Hiller X-18 tilting its wing

A tiltwing aircraft features a wing that is horizontal for conventional forward flight and rotates up for vertical takeoff and landing. It is similar to the tiltrotor design where only the propeller and engine rotate. Tiltwing aircraft are typically fully capable of VTOL operations.[1]

VTOL DiscLoad-LiftEfficiency.svg

The tiltwing design offers certain advantages in vertical flight relative to a tiltrotor. Because the slipstream from the rotor strikes the wing on its smallest dimension, the tiltwing is able to apply more of its engine power to lifting the aircraft. For comparison, the V-22 Osprey tiltrotor loses about 10% of its thrust to interference from the wings.[2]

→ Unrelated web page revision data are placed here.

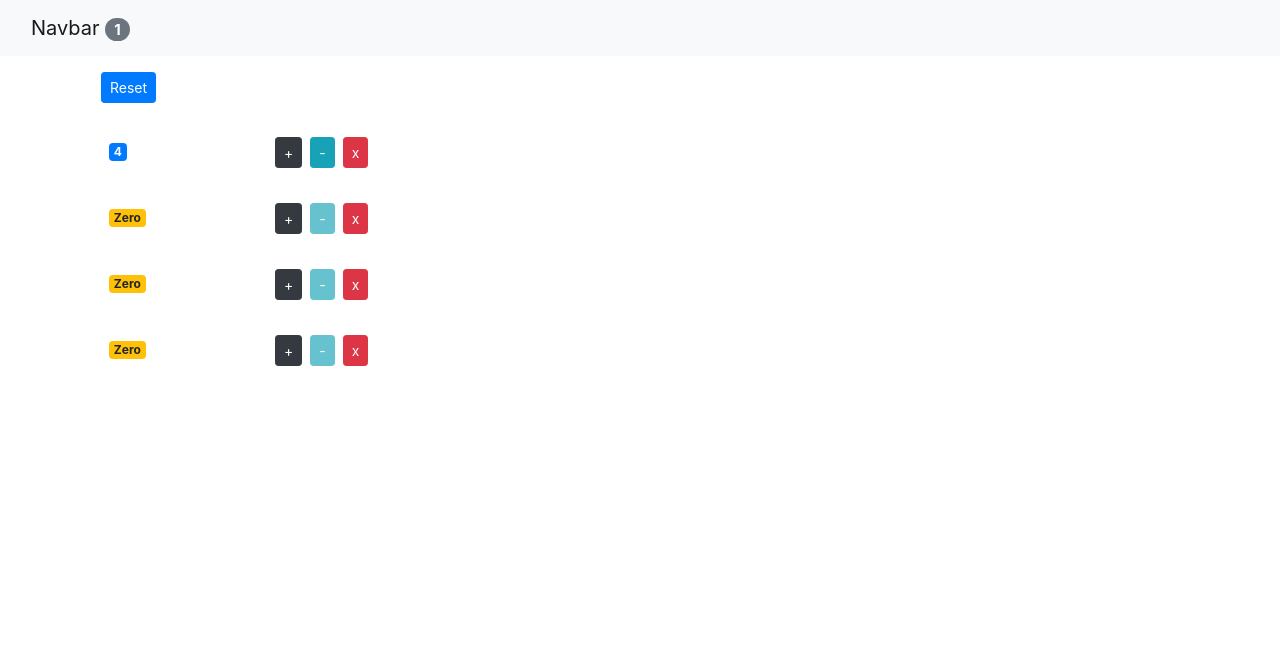
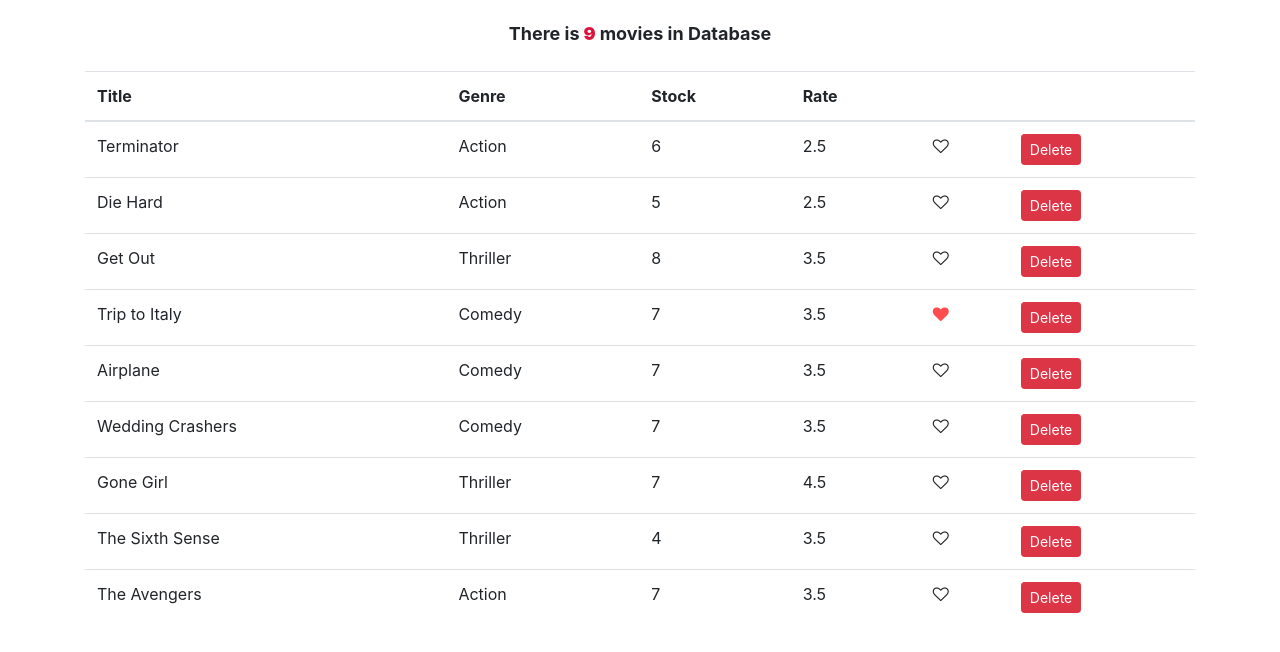
Before and after one commit to Xopper/vidly, a React (Create React App) app: page / in a window 1280 px wide. Shown: the top 652 px of the page. Built offline with nearby package versions, Linux system fonts and the light colour scheme.

Commit message:
add like button to the movies Component

```diff
--- a/package.json
+++ b/package.json
@@ -7,6 +7,7 @@
     "@testing-library/react": "^11.2.3",
     "@testing-library/user-event": "^12.6.0",
     "bootstrap": "^4.1.1",
+    "font-awesome": "^4.7.0",
     "react": "^17.0.1",
     "react-dom": "^17.0.1",
     "react-scripts": "4.0.1",
--- /dev/null
+++ b/src/components/like.jsx
@@ -0,0 +1,16 @@
+import React from "react";
+
+const Like = props => {
+	let classes = "fa fa-heart";
+	if (!props.liked) classes += "-o";
+	return (
+		<i
+			className={classes}
+			onClick={props.onLike}
+			aria-hidden="true"
+			style={{ color: props.liked ? "#ff4d4d" : "", cursor: "pointer" }}
+		></i>
+	);
+};
+
+export default Like;
--- a/src/components/movies.jsx
+++ b/src/components/movies.jsx
@@ -1,10 +1,11 @@
 import React, { Component } from "react";
+import Like from "./like";
 import { getMovies } from "../services/fakeMovieService";
 
 class Movies extends Component {
 	state = {
 		movies: getMovies(),
-		tableHead: ["Title", "Genre", "Stock", "Rate", ""]
+		tableHead: ["Title", "Genre", "Stock", "Rate", "", ""]
 	};
 
 	handleDelete = movie => {
@@ -13,6 +14,19 @@
 				return elem._id !== movie._id;
 			})
 		});
+	};
+
+	handleLike = (movie, index) => {
+		/**
+		 * this is a second way to do cloning
+		 * and updating state
+		 */
+
+		// foo ^= ture; => toggling  if its true make it false , Nate that it returns 0 or 1
+		const movies = [...this.state.movies];
+		movies[index] = { ...movies[index] };
+		movies[index].liked ^= true;
+		this.setState({ movies });
 	};
 
 	render() {
@@ -51,20 +65,31 @@
 						<table className="table">
 							<thead>
 								<tr>
-									{this.state.tableHead.map(row => (
-										<th key={row} scope="col">
+									{this.state.tableHead.map((row, i) => (
+										<th key={row + i} scope="col">
 											{row}
 										</th>
 									))}
 								</tr>
 							</thead>
 							<tbody>
-								{this.state.movies.map(movie => (
+								{this.state.movies.map((movie, index) => (
 									<tr key={movie._id}>
 										<td>{movie.title}</td>
 										<td>{movie.genre.name}</td>
 										<td>{movie.numberInStock}</td>
 										<td>{movie.dailyRentalRate}</td>
+										<td>
+											<Like
+												onLike={() => {
+													this.handleLike(
+														movie,
+														index
+													);
+												}}
+												liked={movie.liked}
+											/>
+										</td>
 										<td>
 											<button
 												onClick={() => {
--- a/src/index.js
+++ b/src/index.js
@@ -1,9 +1,10 @@
 import React from "react";
 import ReactDom from "react-dom";
 import "bootstrap/dist/css/bootstrap.css";
-import App from "./App";
+import "font-awesome/css/font-awesome.css";
+// import App from "./App";
 // import Counter from "./components/counter";
 // import Counters from "./components/counters";
-// import Movies from "./components/movies";
+import Movies from "./components/movies";
 
-ReactDom.render(<App />, document.querySelector("#root"));
+ReactDom.render(<Movies />, document.querySelector("#root"));
--- a/src/services/fakeMovieService.js
+++ b/src/services/fakeMovieService.js
@@ -7,63 +7,72 @@
 		genre: { _id: "5b21ca3eeb7f6fbccd471818", name: "Action" },
 		numberInStock: 6,
 		dailyRentalRate: 2.5,
-    publishDate: "2018-01-03T19:04:28.809Z"
+		publishDate: "2018-01-03T19:04:28.809Z",
+		liked: false
 	},
 	{
 		_id: "5b21ca3eeb7f6fbccd471816",
 		title: "Die Hard",
 		genre: { _id: "5b21ca3eeb7f6fbccd471818", name: "Action" },
 		numberInStock: 5,
-    dailyRentalRate: 2.5
+		dailyRentalRate: 2.5,
+		liked: false
 	},
 	{
 		_id: "5b21ca3eeb7f6fbccd471817",
 		title: "Get Out",
 		genre: { _id: "5b21ca3eeb7f6fbccd471820", name: "Thriller" },
 		numberInStock: 8,
-    dailyRentalRate: 3.5
+		dailyRentalRate: 3.5,
+		liked: false
 	},
 	{
 		_id: "5b21ca3eeb7f6fbccd471819",
 		title: "Trip to Italy",
 		genre: { _id: "5b21ca3eeb7f6fbccd471814", name: "Comedy" },
 		numberInStock: 7,
-    dailyRentalRate: 3.5
+		dailyRentalRate: 3.5,
+		liked: true
 	},
 	{
 		_id: "5b21ca3eeb7f6fbccd47181a",
 		title: "Airplane",
 		genre: { _id: "5b21ca3eeb7f6fbccd471814", name: "Comedy" },
 		numberInStock: 7,
-    dailyRentalRate: 3.5
+		dailyRentalRate: 3.5,
+		liked: false
 	},
 	{
 		_id: "5b21ca3eeb7f6fbccd47181b",
 		title: "Wedding Crashers",
 		genre: { _id: "5b21ca3eeb7f6fbccd471814", name: "Comedy" },
 		numberInStock: 7,
-    dailyRentalRate: 3.5
+		dailyRentalRate: 3.5,
+		liked: false
 	},
 	{
 		_id: "5b21ca3eeb7f6fbccd47181e",
 		title: "Gone Girl",
 		genre: { _id: "5b21ca3eeb7f6fbccd471820", name: "Thriller" },
 		numberInStock: 7,
-    dailyRentalRate: 4.5
+		dailyRentalRate: 4.5,
+		liked: false
 	},
 	{
 		_id: "5b21ca3eeb7f6fbccd47181f",
 		title: "The Sixth Sense",
 		genre: { _id: "5b21ca3eeb7f6fbccd471820", name: "Thriller" },
 		numberInStock: 4,
-    dailyRentalRate: 3.5
+		dailyRentalRate: 3.5,
+		liked: false
 	},
 	{
 		_id: "5b21ca3eeb7f6fbccd471821",
 		title: "The Avengers",
 		genre: { _id: "5b21ca3eeb7f6fbccd471818", name: "Action" },
 		numberInStock: 7,
-    dailyRentalRate: 3.5
+		dailyRentalRate: 3.5,
+		liked: false
 	}
 ];
 
```
Also changed, not shown: 2 other files (tests, documents, lock files or other folders). Lines whose indentation alone changed are shown as unchanged.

Another advantage of tiltwing aircraft is the ease of transition between VTOL and horizontal flight modes. A tilt-rotor must first fly forwards like a helicopter, building airspeed until wing lift is sufficient to allow the nacelles to begin tilting down. As a note, the MV-22 Osprey's stall speed in airplane mode is 110 knots (204 km/h; 127 mph). Conversely, a tilt-wing aircraft can begin the transition from helicopter to airplane at zero forward airspeed. Because of this, the Canadair Cl-84 was able to take off vertically, then accelerate from zero airspeed to 100 knots (185 km/h; 115 mph) in 8 seconds.[3]

However, the fixed wing of a tiltrotor aircraft offers a superior angle of attack—thus more lift and a shorter takeoff roll—when performing STOL/STOVL operations.[citation needed]

The main drawbacks of tiltwing aircraft are susceptibility to wind gusts in VTOL mode and lower hover efficiency. The wing tilted vertically represents a large surface area for crosswinds to push against.[1] Tiltrotors generally have better hover efficiency than tiltwings, but less than helicopters.[4] This is due to the difference in rotor disk loading.

As of 2014, NASA is testing a diesel-electric hybrid 10-foot 10-rotor tiltwing called the GL-10 Greased Lightning, with most propellers folding during horizontal flight.[5]

List of Tiltwing aircraftEdit

Tiltwing designs with rocket, jet, or propeller propulsion

See alsoEdit


  1. ^ a b Markman, Steve and Bill Holder. "Tilt-Wing VTOL Systems". Straight Up: A History of Vertical Flight. Schiffer Publishing, 2000. ISBN 0-7643-1204-9.
  2. ^ Boeing looks ahead to a 'V-23' Osprey
  3. ^ Tilting at Targets
  4. ^ Warwick, Graham. "Tilting at targets" page 44 Flight International, February 1992. Accessed: 4 January 2014.
  5. ^ Warwick, Graham. "Distributed power" Aviation Week & Space Technology page 31, 25 August 2014. Accessed: 26 August 2014.